• Task requirements: Show all lines below holding the string "DeclareMathOperator".

[Opening Data shown section]

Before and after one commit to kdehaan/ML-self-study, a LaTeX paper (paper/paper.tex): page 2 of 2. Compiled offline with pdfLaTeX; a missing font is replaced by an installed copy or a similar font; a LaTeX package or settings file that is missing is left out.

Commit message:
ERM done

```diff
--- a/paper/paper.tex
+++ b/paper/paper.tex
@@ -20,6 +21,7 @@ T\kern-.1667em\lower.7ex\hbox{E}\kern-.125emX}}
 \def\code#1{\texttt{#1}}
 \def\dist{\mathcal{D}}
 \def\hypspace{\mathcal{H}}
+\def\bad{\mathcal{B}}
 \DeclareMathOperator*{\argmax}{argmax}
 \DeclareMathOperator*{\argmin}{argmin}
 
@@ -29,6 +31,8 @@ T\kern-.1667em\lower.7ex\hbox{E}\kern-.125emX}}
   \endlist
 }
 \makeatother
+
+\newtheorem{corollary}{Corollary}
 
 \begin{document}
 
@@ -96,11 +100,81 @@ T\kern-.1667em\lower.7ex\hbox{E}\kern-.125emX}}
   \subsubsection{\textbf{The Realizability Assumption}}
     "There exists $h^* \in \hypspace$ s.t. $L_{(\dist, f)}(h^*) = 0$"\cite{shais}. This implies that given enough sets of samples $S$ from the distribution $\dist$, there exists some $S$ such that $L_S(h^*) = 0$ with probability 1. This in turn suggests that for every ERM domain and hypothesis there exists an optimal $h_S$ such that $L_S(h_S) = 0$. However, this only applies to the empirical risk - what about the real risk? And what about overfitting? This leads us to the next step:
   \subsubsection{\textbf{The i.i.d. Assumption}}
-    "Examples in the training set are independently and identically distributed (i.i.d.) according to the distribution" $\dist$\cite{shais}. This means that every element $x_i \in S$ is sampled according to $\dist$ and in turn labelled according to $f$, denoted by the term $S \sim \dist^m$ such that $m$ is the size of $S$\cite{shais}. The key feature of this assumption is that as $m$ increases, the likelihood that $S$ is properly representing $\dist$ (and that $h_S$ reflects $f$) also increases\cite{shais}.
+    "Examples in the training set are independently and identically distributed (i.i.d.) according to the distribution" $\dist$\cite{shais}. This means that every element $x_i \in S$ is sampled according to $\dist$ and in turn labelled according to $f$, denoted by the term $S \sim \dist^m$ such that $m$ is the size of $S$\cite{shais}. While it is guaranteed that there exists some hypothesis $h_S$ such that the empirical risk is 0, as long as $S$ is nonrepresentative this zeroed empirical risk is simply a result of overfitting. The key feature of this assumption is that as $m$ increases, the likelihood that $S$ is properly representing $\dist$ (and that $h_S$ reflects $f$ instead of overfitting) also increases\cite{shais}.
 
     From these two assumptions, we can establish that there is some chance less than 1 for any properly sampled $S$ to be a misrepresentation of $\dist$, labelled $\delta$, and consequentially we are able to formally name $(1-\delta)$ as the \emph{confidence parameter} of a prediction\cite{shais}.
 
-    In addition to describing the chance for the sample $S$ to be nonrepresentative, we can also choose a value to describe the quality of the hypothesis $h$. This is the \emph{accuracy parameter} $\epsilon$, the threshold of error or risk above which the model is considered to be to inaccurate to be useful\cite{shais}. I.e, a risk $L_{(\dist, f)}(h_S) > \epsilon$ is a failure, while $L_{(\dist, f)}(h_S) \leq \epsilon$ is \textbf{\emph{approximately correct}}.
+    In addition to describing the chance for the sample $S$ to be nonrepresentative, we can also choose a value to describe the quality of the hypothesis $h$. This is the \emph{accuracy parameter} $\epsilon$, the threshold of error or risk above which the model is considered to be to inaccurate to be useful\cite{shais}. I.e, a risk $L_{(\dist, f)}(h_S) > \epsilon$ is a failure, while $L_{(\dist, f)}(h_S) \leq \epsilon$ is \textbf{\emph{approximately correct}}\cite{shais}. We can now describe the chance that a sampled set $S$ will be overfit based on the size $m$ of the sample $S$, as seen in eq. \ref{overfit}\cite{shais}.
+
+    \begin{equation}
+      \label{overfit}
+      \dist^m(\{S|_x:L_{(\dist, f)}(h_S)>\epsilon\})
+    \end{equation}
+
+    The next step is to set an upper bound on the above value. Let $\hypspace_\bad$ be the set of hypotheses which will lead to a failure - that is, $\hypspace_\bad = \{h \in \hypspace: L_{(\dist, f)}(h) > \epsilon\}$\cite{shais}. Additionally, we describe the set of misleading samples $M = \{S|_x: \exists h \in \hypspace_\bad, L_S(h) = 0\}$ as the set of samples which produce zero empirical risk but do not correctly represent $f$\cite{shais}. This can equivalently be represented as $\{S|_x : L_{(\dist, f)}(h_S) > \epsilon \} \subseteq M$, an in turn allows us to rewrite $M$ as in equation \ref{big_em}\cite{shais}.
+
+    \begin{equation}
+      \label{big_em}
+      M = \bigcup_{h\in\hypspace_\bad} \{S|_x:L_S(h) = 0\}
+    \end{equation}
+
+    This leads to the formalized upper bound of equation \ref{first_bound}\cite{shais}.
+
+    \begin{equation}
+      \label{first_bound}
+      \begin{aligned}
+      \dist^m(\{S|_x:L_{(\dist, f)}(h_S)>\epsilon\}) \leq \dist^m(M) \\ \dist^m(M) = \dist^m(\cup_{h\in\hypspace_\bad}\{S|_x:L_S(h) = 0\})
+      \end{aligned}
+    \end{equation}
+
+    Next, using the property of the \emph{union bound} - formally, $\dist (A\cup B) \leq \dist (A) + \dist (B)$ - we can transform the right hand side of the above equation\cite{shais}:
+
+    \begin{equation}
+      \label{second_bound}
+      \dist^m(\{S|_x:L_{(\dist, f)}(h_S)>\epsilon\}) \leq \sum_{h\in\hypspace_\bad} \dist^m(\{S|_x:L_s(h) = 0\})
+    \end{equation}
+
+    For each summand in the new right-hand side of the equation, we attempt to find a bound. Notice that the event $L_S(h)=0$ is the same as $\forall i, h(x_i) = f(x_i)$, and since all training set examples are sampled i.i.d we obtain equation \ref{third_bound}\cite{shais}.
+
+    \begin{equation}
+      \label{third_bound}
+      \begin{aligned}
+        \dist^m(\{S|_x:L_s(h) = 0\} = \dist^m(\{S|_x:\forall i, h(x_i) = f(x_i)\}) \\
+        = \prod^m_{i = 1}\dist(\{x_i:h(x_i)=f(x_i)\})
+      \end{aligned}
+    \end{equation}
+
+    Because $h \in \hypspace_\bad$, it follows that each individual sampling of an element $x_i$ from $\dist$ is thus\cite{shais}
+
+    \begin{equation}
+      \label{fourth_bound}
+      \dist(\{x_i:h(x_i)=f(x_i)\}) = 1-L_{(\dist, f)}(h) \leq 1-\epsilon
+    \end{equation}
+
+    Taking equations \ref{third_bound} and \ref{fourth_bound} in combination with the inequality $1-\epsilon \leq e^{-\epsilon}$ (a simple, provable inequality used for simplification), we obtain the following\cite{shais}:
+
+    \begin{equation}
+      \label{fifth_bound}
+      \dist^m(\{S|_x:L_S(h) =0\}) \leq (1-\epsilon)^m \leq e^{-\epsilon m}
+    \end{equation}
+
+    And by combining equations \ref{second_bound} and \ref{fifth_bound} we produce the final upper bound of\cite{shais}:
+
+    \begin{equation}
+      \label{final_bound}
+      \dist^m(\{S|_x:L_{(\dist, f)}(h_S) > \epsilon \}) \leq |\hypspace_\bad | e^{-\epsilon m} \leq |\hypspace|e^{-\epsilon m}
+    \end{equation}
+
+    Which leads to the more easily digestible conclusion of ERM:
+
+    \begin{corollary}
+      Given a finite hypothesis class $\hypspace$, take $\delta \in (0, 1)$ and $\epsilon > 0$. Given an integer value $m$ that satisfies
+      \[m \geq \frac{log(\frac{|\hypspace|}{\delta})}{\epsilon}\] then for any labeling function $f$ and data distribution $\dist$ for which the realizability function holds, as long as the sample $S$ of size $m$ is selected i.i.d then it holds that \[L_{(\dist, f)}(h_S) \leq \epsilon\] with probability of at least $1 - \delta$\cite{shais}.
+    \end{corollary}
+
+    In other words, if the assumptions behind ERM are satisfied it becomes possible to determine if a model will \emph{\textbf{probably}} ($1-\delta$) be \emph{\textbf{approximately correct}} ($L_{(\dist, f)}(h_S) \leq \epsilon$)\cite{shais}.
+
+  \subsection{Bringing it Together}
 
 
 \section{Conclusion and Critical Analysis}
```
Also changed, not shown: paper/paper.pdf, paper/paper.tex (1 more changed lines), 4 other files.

[Closing Data shown section]

• Completed task:
 \DeclareMathOperator*{\argmax}{argmax}
 \DeclareMathOperator*{\argmin}{argmin}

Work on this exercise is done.